OK, friend. The time has come for the Cardinal Rules of American Idol song selection. This season’s competitors REALLY need a refresher course on these key guidelines.
I. Under no circumstances should you attempt a Stevie Wonder song. Ever. (Caveat: Unless you can pull it off.) Stevie done well is a career-maker. Stevie done poorly is a terminal mistake.
II. Other singers that are off-limits: Mariah Carey, Celine Dion, Christina Aguilera, Michael Jackson. I know you think you sounded good singing “Dreamlover” or “Genie in a Bottle” or “Man in the Mirror” at your high school talent show. But you stunk, compared to them.
III. Singers that are risky, but not off-limits: Aretha Franklin, Luther Vandross, Eddie Vedder. Again, avoid them if you can, unless you have the golden pipes.
IV. Do not cross gender lines early in the competition. This one is simple. Guys, if you’ve heard a guy sing the song in a popular, successful version, go for it. Same applies for the ladies. But if the only guy to attempt to sing a song is Michael Bolton, stay away! (Prime example: Antonella Barba’s butchering of Aerosmith’s “I Don’t Wanna Miss A Thing” last week.)
V. Sing songs with actual hooks. Seriously, if there is a song that as a teeter-tottering or middling chorus, don’t sing it! Doesn’t make them great songs. Just means it won’t connect with the audience or show your talents. Remember, this list is designed to help you! Case in point, the girl who sang “Brass in Pocket” last week and Katherine McPhee’s KT Tunstall cover. Two great songs that just didn’t fit in the context of American Idol.
VI. Choose with Cajones. Don’t sing a Journey classic unless you are prepared to have Randy tear you apart. Never make fun of Paula’s escapade with a coyote/wolf/rapper. Don’t mess with See-moan unless you can back it up. Yes, he was behind the Teletubbies. But he has more money than you will ever dream of.
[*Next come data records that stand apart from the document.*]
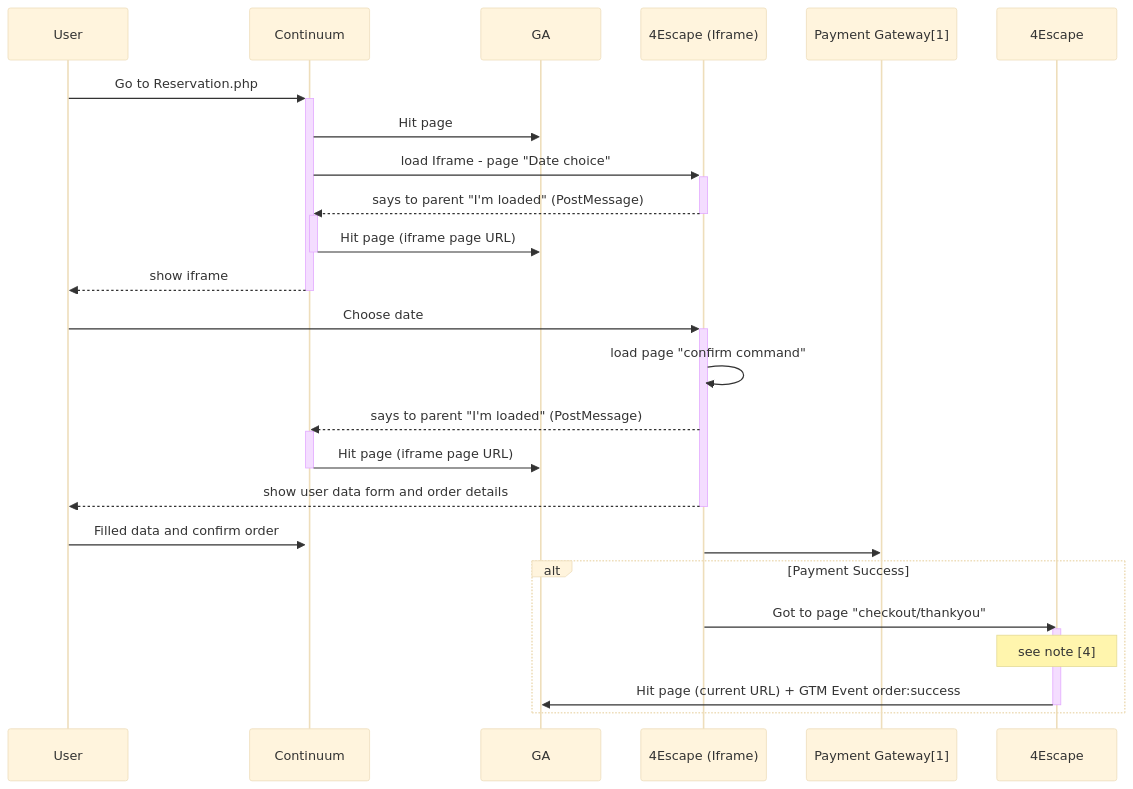
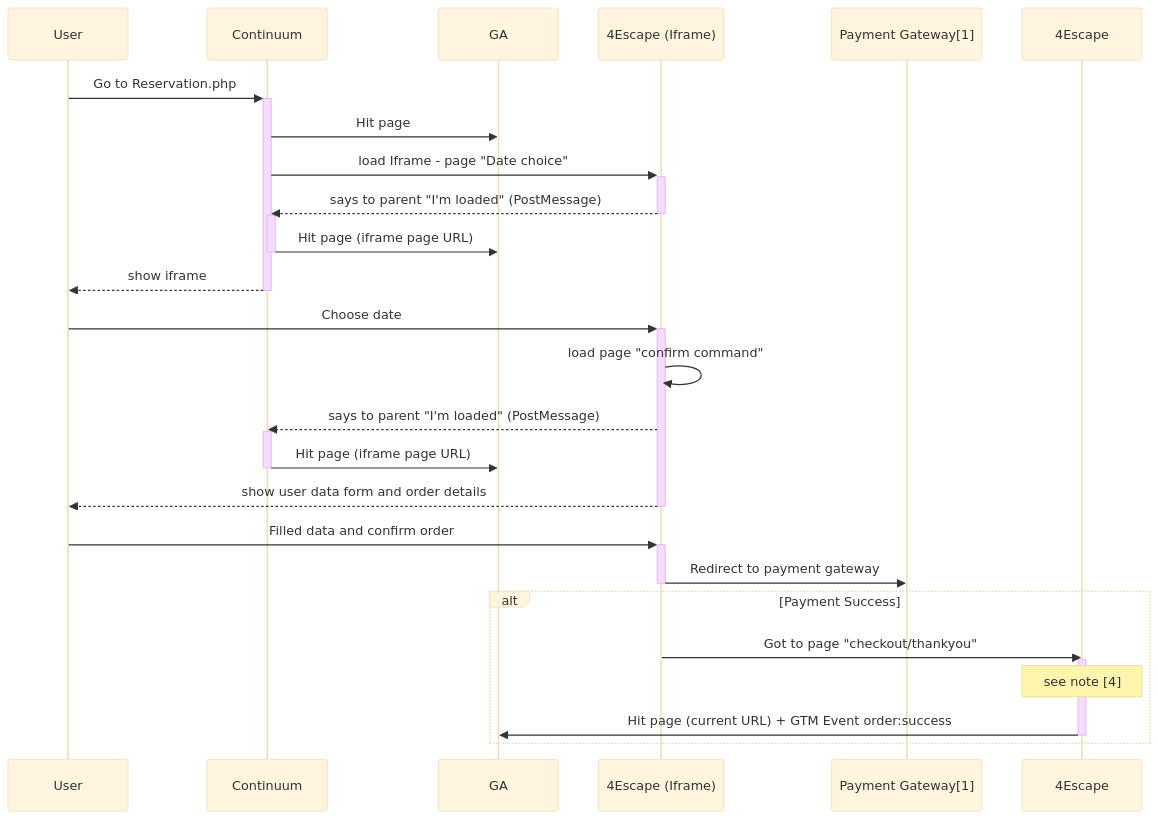
Before and after one commit to NansPellicari/stackEdit: the diagram in doc/continuum/Sequence-session.md, drawn with Mermaid (base theme). The commit also changed other lines of this file, not shown here.

Commit message:
doc/continuum/Sequence-session.md updated from https://stackedit.io/

````diff
--- a/doc/continuum/Sequence-session.md
+++ b/doc/continuum/Sequence-session.md
@@ -1,38 +1,37 @@
 ```mermaid
 sequenceDiagram
 
 User->>+Continuum: Go to Reservation.php
 Continuum->>GA: Hit page
 Continuum->>+4Escape (Iframe): load Iframe - page "Date choice"
 4Escape (Iframe)-->>-Continuum: says to parent "I'm loaded" (PostMessage)
 activate Continuum
 Continuum->>GA: Hit page (iframe page URL)
 deactivate Continuum
 Continuum-->>-User: show iframe
 
 
 User->>+4Escape (Iframe): Choose date
 4Escape (Iframe)->>4Escape (Iframe): load page "confirm command"
 4Escape (Iframe)-->>Continuum: says to parent "I'm loaded" (PostMessage)
 activate Continuum
 Continuum->>GA: Hit page (iframe page URL)
 deactivate Continuum
 4Escape (Iframe)-->>-User: show user data form and order details
 
 
-User->>+Continuum: Filled data and confirm order
+User->>+4Escape (Iframe): Filled data and confirm order
+4Escape (Iframe)->>-Payment Gateway[1]: Redirect to payment gateway 
 
-
-4Escape (Iframe)->>Payment Gateway[1]: 
 
 
 
 
 alt Payment Success
 	4Escape (Iframe)->>4Escape: Got to page "checkout/thankyou"
 	activate 4Escape
 	Note over 4Escape: see note [4]
 	4Escape->>GA: Hit page (current URL) + GTM Event order:success
 	deactivate 4Escape
 end
 ```
````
VII. Be Yourself. Know why Chris Daughtry was so good? He gave every performance his own spin. Sure, he didn’t win the competition, but his song and album topped the charts for weeks. Over the course of the show, he built a musical brand that connected with the audience–a brand that was featured on his album. Simple, no?
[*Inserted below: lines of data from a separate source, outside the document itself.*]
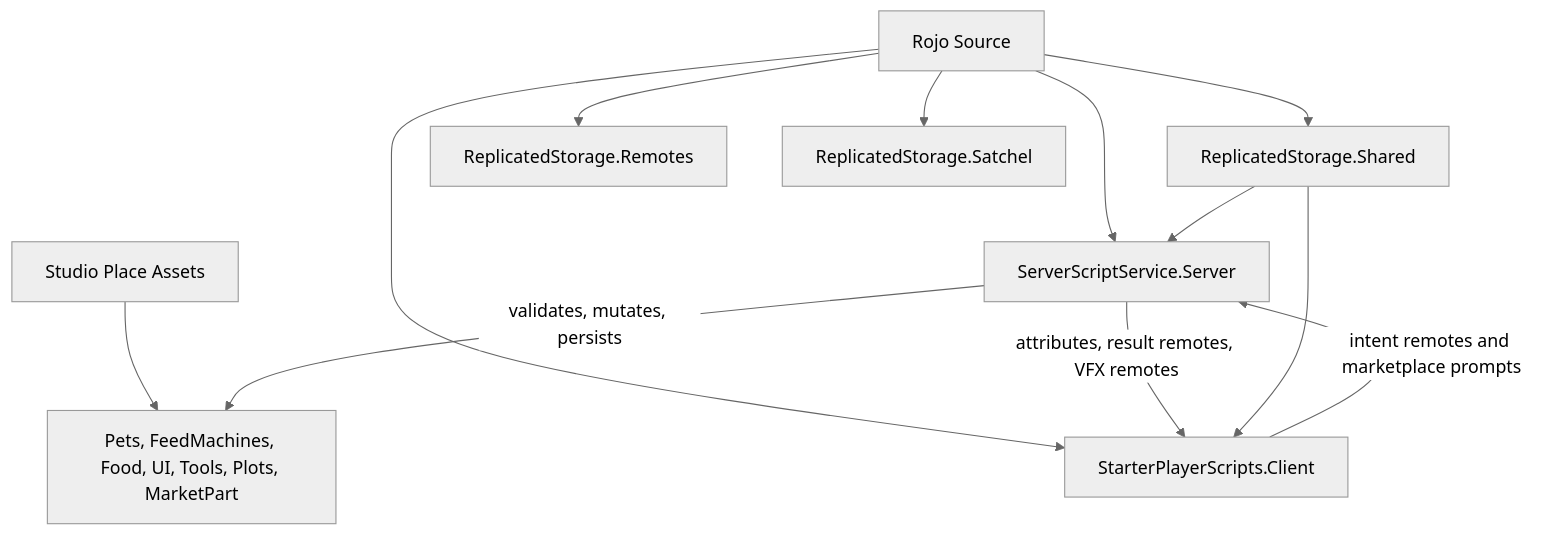
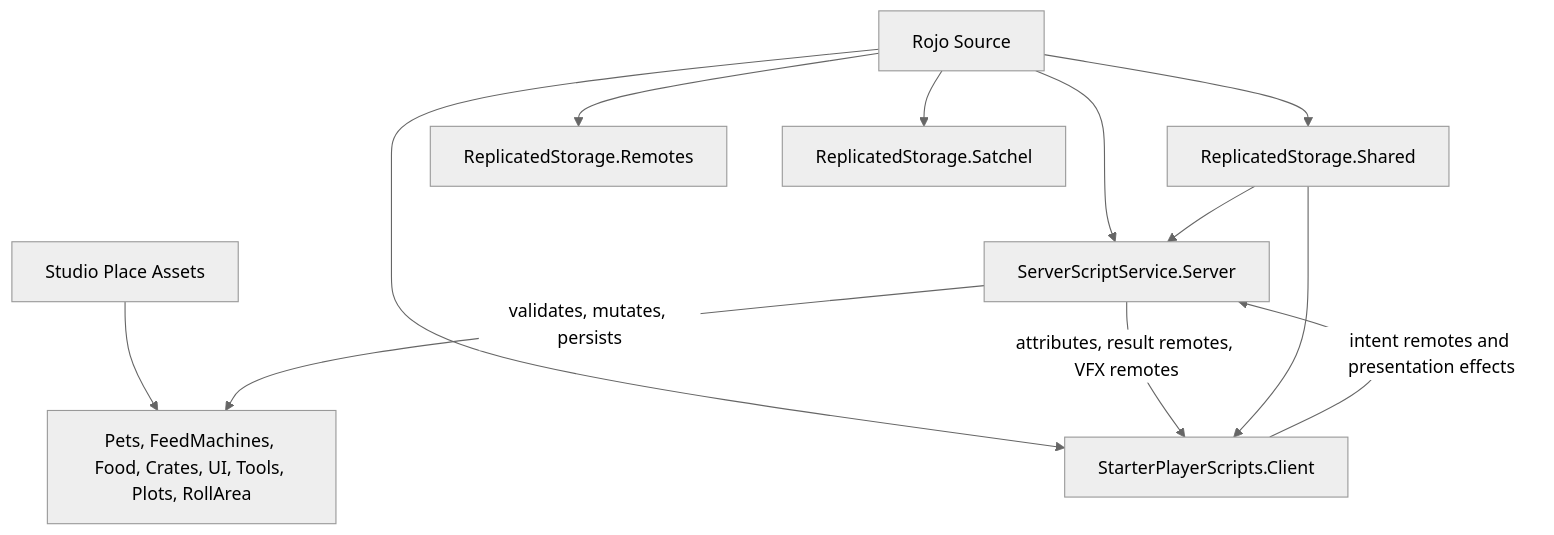
One commit to yacti/my-game changed the diagram in AGENTS.md. Above: the diagram before and after it, drawn with Mermaid (neutral theme). The commit also changed other lines of this file and 27 other files, not shown here.

````diff
--- a/AGENTS.md
+++ b/AGENTS.md
@@ -34,14 +35,14 @@
 ```mermaid
 flowchart TD
   RojoSource["Rojo Source"] --> SharedCode["ReplicatedStorage.Shared"]
   RojoSource --> ServerCode["ServerScriptService.Server"]
   RojoSource --> ClientCode["StarterPlayerScripts.Client"]
   RojoSource --> RemoteFolder["ReplicatedStorage.Remotes"]
   RojoSource --> SatchelAsset["ReplicatedStorage.Satchel"]
-  StudioPlace["Studio Place Assets"] --> RuntimeTemplates["Pets, FeedMachines, Food, UI, Tools, Plots, MarketPart"]
-  ClientCode -->|"intent remotes and marketplace prompts"| ServerCode
+  StudioPlace["Studio Place Assets"] --> RuntimeTemplates["Pets, FeedMachines, Food, Crates, UI, Tools, Plots, RollArea"]
+  ClientCode -->|"intent remotes and presentation effects"| ServerCode
   ServerCode -->|"validates, mutates, persists"| RuntimeTemplates
   ServerCode -->|"attributes, result remotes, VFX remotes"| ClientCode
   SharedCode --> ServerCode
   SharedCode --> ClientCode
 ```
````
So there you have it, the Seven Cardinal Rules of American Idol Song Selection. Follow me, kid, and you’ll go straight to the top!